● **Exercise prompt**:
Pick every line out of the entries below that has the string "import", and copy it.

Difference listings

☆ ☆ ☆ ☆

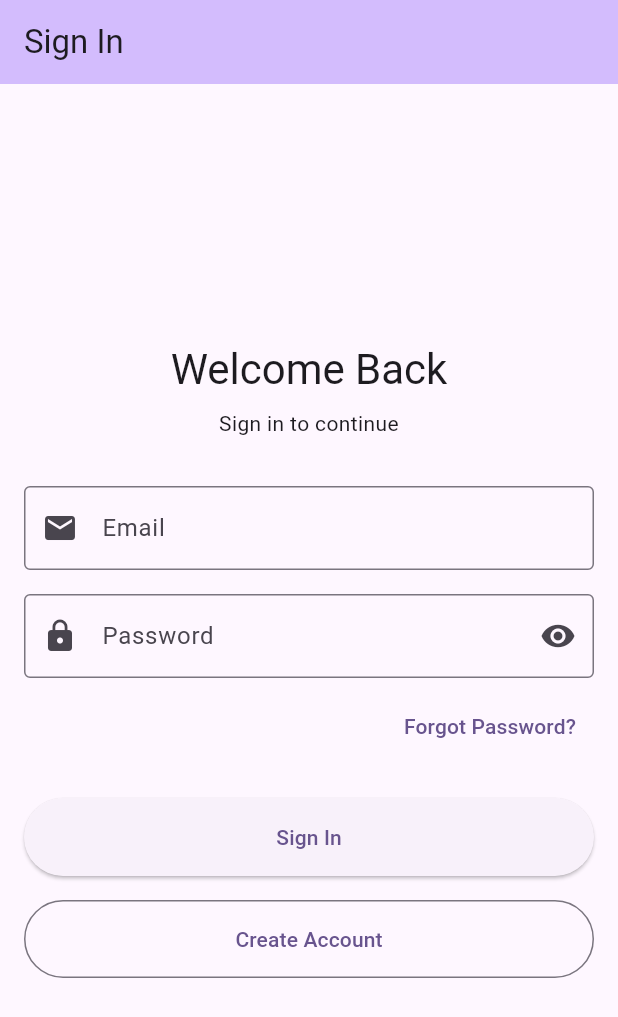
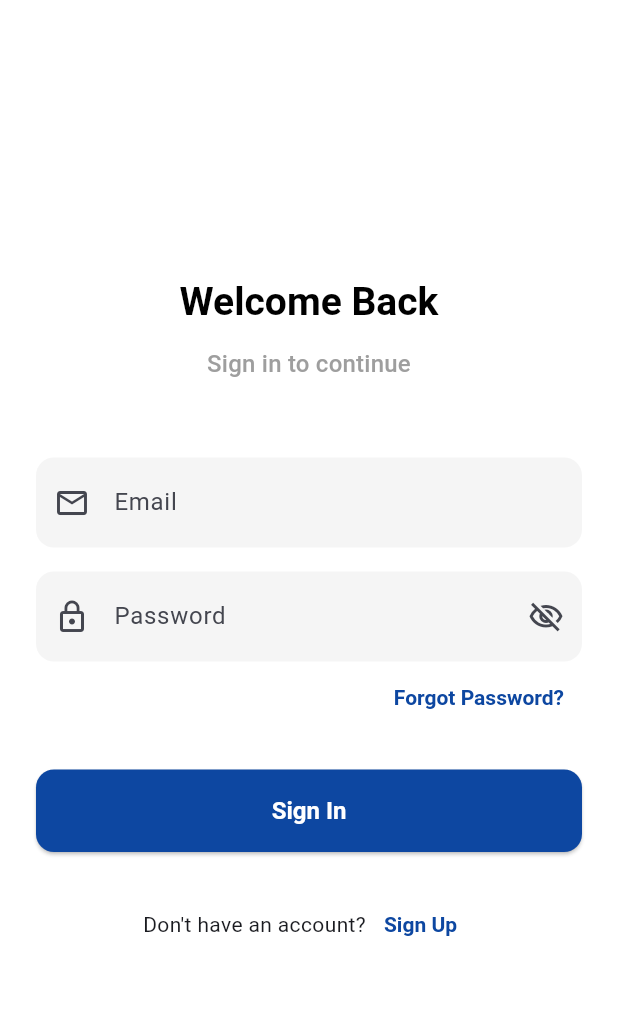
Before and after one commit to makzibs/AWS_Flutter_Thesis, a Flutter app: the SignInPage screen opened directly, on a phone screen of 412 x 824 dp. Shown: the top 1017 px of the screen. Run offline on Flutter 3.47's test engine with Material 3 defaults, Android fonts, the phone set to English and light mode, and no system bars.

Commit message:
basic authentication and theme improvisation

```diff
--- /dev/null
+++ b/lib/models/confirm_user.dart
@@ -0,0 +1,22 @@
+import 'dart:convert';
+
+class ConfirmUser {
+  final String email;
+  final String confirmationCode;
+
+
+  ConfirmUser({required this.email,  required this.confirmationCode});
+
+
+  Map<String, dynamic> toMap() {
+    return<String, dynamic> {
+      'email': email,
+      'confirmationCode': confirmationCode,
+
+    };
+  }
+
+  String toJson() => json.encode(toMap());
+
+
+}
--- /dev/null
+++ b/lib/models/sign_in_user.dart
@@ -0,0 +1,22 @@
+import 'dart:convert';
+
+class SignInUser {
+  final String email;
+  final String password;
+
+
+  SignInUser({required this.email,  required this.password});
+
+
+  Map<String, dynamic> toMap() {
+    return<String, dynamic> {
+      'email': email,
+      'password': password,
+
+    };
+  }
+
+  String toJson() => json.encode(toMap());
+
+
+}
--- a/lib/views/home_page.dart
+++ b/lib/views/home_page.dart
@@ -1,9 +1,9 @@
 import 'package:flutter/material.dart';
 
 class MyHomePage extends StatefulWidget {
-  const MyHomePage({super.key, required this.title});
+  const MyHomePage({super.key});
 
-  final String title;
+
 
   @override
   State<MyHomePage> createState() => _MyHomePageState();
@@ -15,7 +15,7 @@ class _MyHomePageState extends State<MyHomePage> {
     return Scaffold(
       appBar: AppBar(
         backgroundColor: Theme.of(context).colorScheme.inversePrimary,
-        title: Text(widget.title),
+
       ),
       body: const Center(
         child: Column(
--- a/lib/views/signin_page.dart
+++ b/lib/views/signin_page.dart
@@ -1,6 +1,6 @@
+import 'package:demo_flutter_aws/controllers/auth_controller.dart';
+import 'package:demo_flutter_aws/views/signup_page.dart';
 import 'package:flutter/material.dart';
-import 'signup_page.dart';
-import 'home_page.dart';
 
 class SignInPage extends StatefulWidget {
   const SignInPage({super.key});
@@ -11,9 +11,12 @@ class SignInPage extends StatefulWidget {
 
 class _SignInPageState extends State<SignInPage> {
   final _formKey = GlobalKey<FormState>();
+  final AuthController _authController = AuthController();
   final _emailController = TextEditingController();
   final _passwordController = TextEditingController();
+
   bool _obscurePassword = true;
+  bool _isLoading = false;
 
   @override
   void dispose() {
@@ -22,30 +25,27 @@ class _SignInPageState extends State<SignInPage> {
     super.dispose();
   }
 
-  void _signin() {
+  void _signin() async {
     if (_formKey.currentState!.validate()) {
-      ScaffoldMessenger.of(context).showSnackBar(
-        const SnackBar(content: Text('Signin successful!')),
+      setState(() => _isLoading = true);
+      await _authController.signInUser(
+        email: _emailController.text,
+        password: _passwordController.text,
+        context: context,
       );
-      Navigator.pushReplacement(
-        context,
-        MaterialPageRoute(
-          builder: (context) =>
-              const MyHomePage(title: 'Flutter Demo Home Page'),
-        ),
-      );
+      if (mounted) {
+        setState(() => _isLoading = false);
+      }
     }
   }
 
   @override
   Widget build(BuildContext context) {
     return Scaffold(
-      appBar: AppBar(
-        title: const Text('Sign In'),
-        backgroundColor: Theme.of(context).colorScheme.inversePrimary,
-      ),
-      body: Padding(
-        padding: const EdgeInsets.all(16.0),
+      body: SafeArea(
+        child: Center(
+          child: SingleChildScrollView(
+            padding: const EdgeInsets.symmetric(horizontal: 24.0),
             child: Form(
               key: _formKey,
               child: Column(
@@ -54,32 +54,25 @@ class _SignInPageState extends State<SignInPage> {
                 children: [
                   Text(
                     'Welcome Back',
-                style: Theme.of(context).textTheme.headlineMedium,
                     textAlign: TextAlign.center,
+                    style: Theme.of(context).textTheme.headlineSmall,
                   ),
-              const SizedBox(height: 8),
+                  const SizedBox(height: 12),
                   Text(
                     'Sign in to continue',
-                style: Theme.of(context).textTheme.bodyMedium,
                     textAlign: TextAlign.center,
+                    style: Theme.of(context).textTheme.titleMedium,
                   ),
-              const SizedBox(height: 32),
+                  const SizedBox(height: 50),
                   TextFormField(
                     controller: _emailController,
                     keyboardType: TextInputType.emailAddress,
                     decoration: const InputDecoration(
-                  labelText: 'Email',
-                  prefixIcon: Icon(Icons.email),
-                  border: OutlineInputBorder(),
+                      hintText: 'Email',
+                      prefixIcon: Icon(Icons.email_outlined),
                     ),
                      validator: (value) {
-                  if (value == null || value.isEmpty) {
-                    return 'Please enter your email';
-                  }
-                  if (!RegExp(r'^[\w-\.]+@([\w-]+\.)+[\w-]{2,4}$')
-                      .hasMatch(value)) {
-                    return 'Please enter a valid email';
-                  }
+                      if (value == null || value.isEmpty) return 'Please enter your email';
                       return null;
                     },
                   ),
@@ -88,63 +81,48 @@ class _SignInPageState extends State<SignInPage> {
                     controller: _passwordController,
                     obscureText: _obscurePassword,
                     decoration: InputDecoration(
-                  labelText: 'Password',
-                  prefixIcon: const Icon(Icons.lock),
+                      hintText: 'Password',
+                      prefixIcon: const Icon(Icons.lock_outline),
                       suffixIcon: IconButton(
-                    icon: Icon(
-                      _obscurePassword
-                          ? Icons.visibility
-                          : Icons.visibility_off,
+                        icon: Icon(_obscurePassword ? Icons.visibility_off_outlined : Icons.visibility_outlined),
+                        onPressed: () => setState(() => _obscurePassword = !_obscurePassword),
                       ),
-                    onPressed: () {
-                      setState(() {
-                        _obscurePassword = !_obscurePassword;
-                      });
-                    },
-                  ),
-                  border: const OutlineInputBorder(),
                     ),
                      validator: (value) {
-                  if (value == null || value.isEmpty) {
-                    return 'Please enter your password';
-                  }
+                      if (value == null || value.isEmpty) return 'Please enter your password';
                       return null;
                     },
                   ),
-              const SizedBox(height: 8),
                   Align(
                     alignment: Alignment.centerRight,
                     child: TextButton(
-                  onPressed: () {
-                    // TODO: Implement forgot password
-                  },
+                      onPressed: () { /* TODO: Forgot Password */ },
                       child: const Text('Forgot Password?'),
                     ),
                   ),
                   const SizedBox(height: 24),
                   ElevatedButton(
-                onPressed: _signin,
-                style: ElevatedButton.styleFrom(
-                  padding: const EdgeInsets.symmetric(vertical: 16),
+                    onPressed: _isLoading ? null : _signin,
+                    child: _isLoading ? const CircularProgressIndicator(color: Colors.white) : const Text('Sign In'),
                   ),
-                child: const Text('Sign In'),
-              ),
-              const SizedBox(height: 16),
-              OutlinedButton(
+                  const SizedBox(height: 24),
+                  Row(
+                    mainAxisAlignment: MainAxisAlignment.center,
+                    children: [
+                      Text("Don't have an account?", style: Theme.of(context).textTheme.bodyMedium),
+                      TextButton(
                         onPressed: () {
-                  Navigator.push(
-                    context,
-                    MaterialPageRoute(
-                      builder: (context) => const SignupPage(),
-                    ),
+                          Navigator.of(context).pushReplacement(
+                            MaterialPageRoute(builder: (context) => const SignupPage()),
                           );
                         },
-                style: OutlinedButton.styleFrom(
-                  padding: const EdgeInsets.symmetric(vertical: 16),
-                ),
-                child: const Text('Create Account'),
+                        child: const Text('Sign Up'),
                       ),
                     ],
+                  ),
+                ],
+              ),
+            ),
           ),
         ),
       ),
```
Also changed, not shown: lib/controllers/auth_controller.dart (+80 -2 lines), lib/main.dart (+47 -10 lines), lib/views/confirm_sign_up_screen.dart (+89 -3 lines), lib/views/signup_page.dart (+66 -117 lines). Lines whose indentation alone changed are shown as unchanged.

☆ ☆ ☆ ☆

● **Answer to the problem**:
+import 'dart:convert';
+import 'dart:convert';
 import 'package:flutter/material.dart';
+import 'package:demo_flutter_aws/controllers/auth_controller.dart';
+import 'package:demo_flutter_aws/views/signup_page.dart';
 import 'package:flutter/material.dart';
-import 'signup_page.dart';
-import 'home_page.dart';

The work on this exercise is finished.